Reforms in IAS are needed urgently. First, IAS must not necessarily be a lifetime appointment. The initial appointment should be for a period of, say, 15 years, after which every officer’s performance should be evaluated by a constitutional authority such as the Union Public Service Commission, based on a 360-degree kind of appraisal which is considered superior to traditional forms of assessment. Then, they should be hired on five-seven-year contracts with specific performance targets through a competitive process. The terms of the contract should incentivize performance with accountability to results, not just to process. Second, there are innumerable examples of deviants in the civil service. There have been recent examples of officers indulging in sexual harassment, shoplifting, copying in examinations and large-scale corruption. The government must not let them off or allow them to take voluntary retirement to escape punishment. It must try them in special courts and demonstrate certainty of punishment, no matter how powerful the officer is. Without demonstrable and quick punishment, there is no way to check deviant behaviour in IAS.
There is no gainsaying the fact that the contribution of IAS officers is often extraordinary but overlooked. We often forget that M. Damodaran, who turned the former Unit Trust of India around, and Y.V. Reddy and D. Subbarao, responsible for steering India’s central bank under trying global economic circumstances, are all from IAS. Rentala Chandrasekhar led India’s e-government revolution. T.V. Somanathan designed a world-class blueprint for the Chennai Metro, with minimal fiscal burden on the government. S.R. Rao cleaned up Surat in circumstances where no private sector chief executive would go for any amount of money or incentive. Countless faceless IAS officers work selflessly every day in circumstances which many of us won’t work in.
Except the civil services of Japan, China, the UK, Australia, New Zealand and Canada, there is not much to write home about most of them. In these countries, civil servants are invariably masters of their subject matter, courteous and efficient. But then, they don’t report to the kind of political masters IAS does, they don’t deal with the numbers and complexity that India offers, nor are they as poorly paid.
India cannot have a 21st century economy run by a 19th century civil service using Jurassic era rule books and laws.

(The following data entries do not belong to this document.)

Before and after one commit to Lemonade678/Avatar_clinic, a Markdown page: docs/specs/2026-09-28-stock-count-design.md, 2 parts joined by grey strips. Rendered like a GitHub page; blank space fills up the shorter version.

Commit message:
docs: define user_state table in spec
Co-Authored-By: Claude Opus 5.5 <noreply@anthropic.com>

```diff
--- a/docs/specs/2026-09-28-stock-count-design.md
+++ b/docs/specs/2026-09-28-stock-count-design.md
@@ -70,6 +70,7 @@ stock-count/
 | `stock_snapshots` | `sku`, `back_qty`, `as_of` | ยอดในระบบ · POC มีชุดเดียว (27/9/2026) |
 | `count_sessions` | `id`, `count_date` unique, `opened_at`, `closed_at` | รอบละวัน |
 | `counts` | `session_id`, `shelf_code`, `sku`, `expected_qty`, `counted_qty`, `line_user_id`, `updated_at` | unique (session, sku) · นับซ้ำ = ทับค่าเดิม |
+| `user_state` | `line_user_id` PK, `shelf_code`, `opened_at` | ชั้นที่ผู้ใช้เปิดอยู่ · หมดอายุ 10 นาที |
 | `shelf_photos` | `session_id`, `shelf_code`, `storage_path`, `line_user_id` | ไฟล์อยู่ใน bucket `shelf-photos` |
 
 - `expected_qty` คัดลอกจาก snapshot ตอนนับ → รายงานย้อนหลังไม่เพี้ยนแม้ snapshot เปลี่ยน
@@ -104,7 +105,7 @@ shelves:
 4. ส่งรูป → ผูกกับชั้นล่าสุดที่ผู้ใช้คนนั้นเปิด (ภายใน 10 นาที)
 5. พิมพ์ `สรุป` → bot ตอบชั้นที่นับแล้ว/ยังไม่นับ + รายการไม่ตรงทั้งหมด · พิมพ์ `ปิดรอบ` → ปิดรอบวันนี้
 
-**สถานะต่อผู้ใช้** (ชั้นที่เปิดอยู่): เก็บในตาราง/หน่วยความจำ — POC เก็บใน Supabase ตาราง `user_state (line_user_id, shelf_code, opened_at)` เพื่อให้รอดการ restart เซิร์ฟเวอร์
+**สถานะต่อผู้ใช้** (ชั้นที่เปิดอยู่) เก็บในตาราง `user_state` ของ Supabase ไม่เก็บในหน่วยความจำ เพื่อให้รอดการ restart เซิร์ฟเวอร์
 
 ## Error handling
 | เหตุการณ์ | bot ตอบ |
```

Unless IAS is reformed where necessary and celebrated where due, good governance will remain just good rhetoric.